== Segment start ==
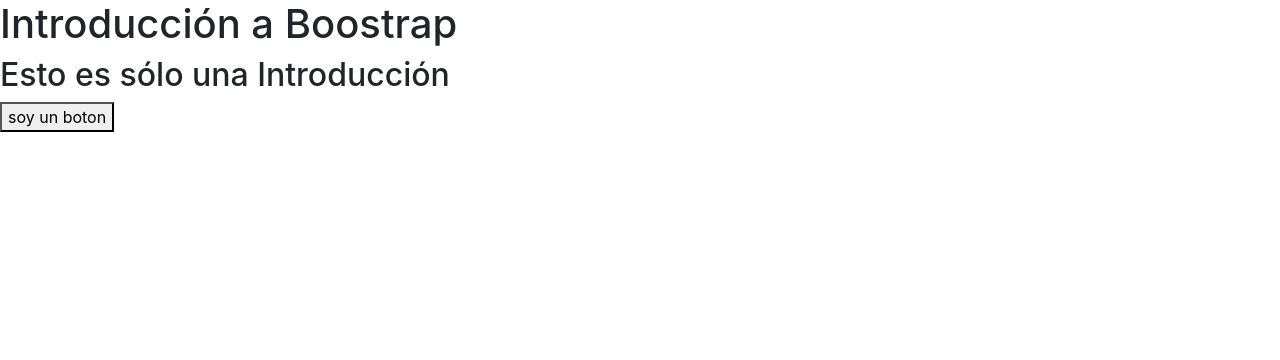
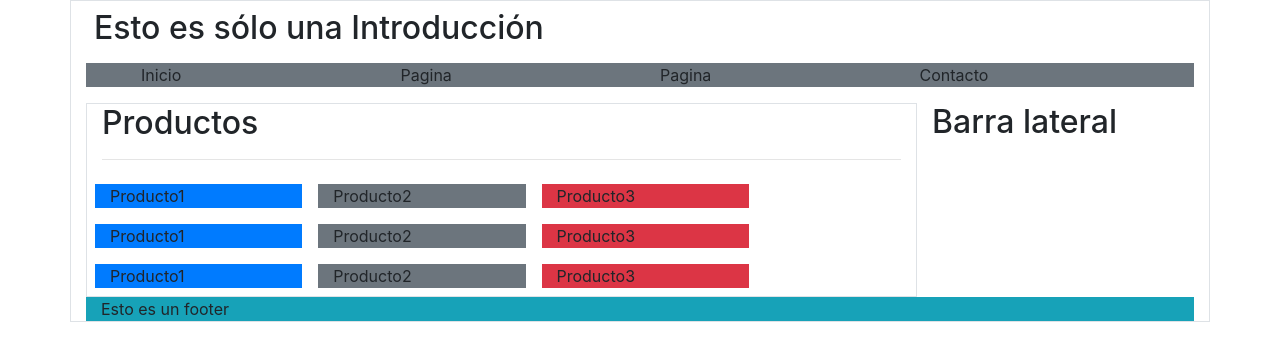
Before and after one commit to AndresBautistaL/generation-ch16, a plain HTML site: page 2-Intro-web/Boostrap-4/index.html in a window 1280 px wide. Drawn offline with Linux system fonts and the light colour scheme.

Commit message:
Clase 29/07/2022

```diff
--- /dev/null
+++ b/2-Intro-web/Boostrap-4/bootstrap/micss/style.css
@@ -0,0 +1,4 @@
+#menu ul{
+    text-decoration: none;
+    list-style: none;
+}
--- a/2-Intro-web/Boostrap-4/index.html
+++ b/2-Intro-web/Boostrap-4/index.html
@@ -6,11 +6,83 @@
     <meta name="viewport" content="width=device-width, initial-scale=1.0">
     <title>Introducción a Boostrap</title>
     <link rel="stylesheet" href="bootstrap/css/bootstrap.min.css">
+    <link rel="stylesheet" href="bootstrap/micss/style.css">
 </head>
 <body>
-    <h1>Introducción a Boostrap</h1>
-    <h2>Esto es sólo una Introducción</h2>
-    <button>soy un boton</button>
+   <!--  <h1>Introducción a Boostrap</h1>
+    <button class="btn-success">soy un boton</button>  -->
+
+
+<div class="container border">
+        <header class="col-12 bd-primary text-black p-2  ">
+            <h2>Esto es sólo una Introducción</h2>
+        </header>
+
+
+
+        <!-- El menu -->
+
+    <nav  id="menu" class="col-12 bg-secondary">
+        <ul class="row w-100">
+            <li class="col">Inicio</li>
+            <li class="col">Pagina</li>
+            <li class="col">Pagina</li>
+            <li class="col">Contacto</li>
+        </ul>
+    </nav>
+
+        <!-- contenido -->
+        <!-- barra lateral -->
+        <section class="col-12">
+            <div class="row">
+                <!-- contenidos productos -->
+                <!-- section -->
+                <section class="col-9 border">
+                    <h2>Productos</h2>
+                <hr>
+                <div class="item row">
+                    <div class="item col-3 bg-primary m-2">
+                        Producto1
+                    </div>
+                    <div class="item col-3 bg-secondary m-2">
+                        Producto2
+                    </div>
+                    <div class="item col-3 bg-danger m-2">
+                        Producto3
+                    </div>
+                    <div class="item col-3 bg-primary m-2">
+                        Producto1
+                    </div>
+                    <div class="item col-3 bg-secondary m-2">
+                        Producto2
+                    </div>
+                    <div class="item col-3 bg-danger m-2">
+                        Producto3
+                    </div>
+                    <div class="item col-3 bg-primary m-2">
+                        Producto1
+                    </div>
+                    <div class="item col-3 bg-secondary m-2">
+                        Producto2
+                    </div>
+                    <div class="item col-3 bg-danger m-2">
+                        Producto3
+                    </div>
+                </div>
+                </section>
+                <!-- barra lateral -->
+                <aside class="col-3">
+                    <h2>Barra lateral</h2>
+                </aside>
+            </div>
+        </section>
+
+        <footer class="col-lg bg-info   ">
+            Esto es un footer
+        </footer>
+
+</div>
+
     <script type="text/javascript" src="bootstrap/js/bootstrap.min.js"></script>
     <script type="text/javascript" src="jQuery/jquery-3.6.0.min.js"></script>
 </body>
```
== Segment end ==
Sift the material for lines with the string "javascript". Copy each one found.

## TASK RESPONSE
     <script type="text/javascript" src="bootstrap/js/bootstrap.min.js"></script>
     <script type="text/javascript" src="jQuery/jquery-3.6.0.min.js"></script>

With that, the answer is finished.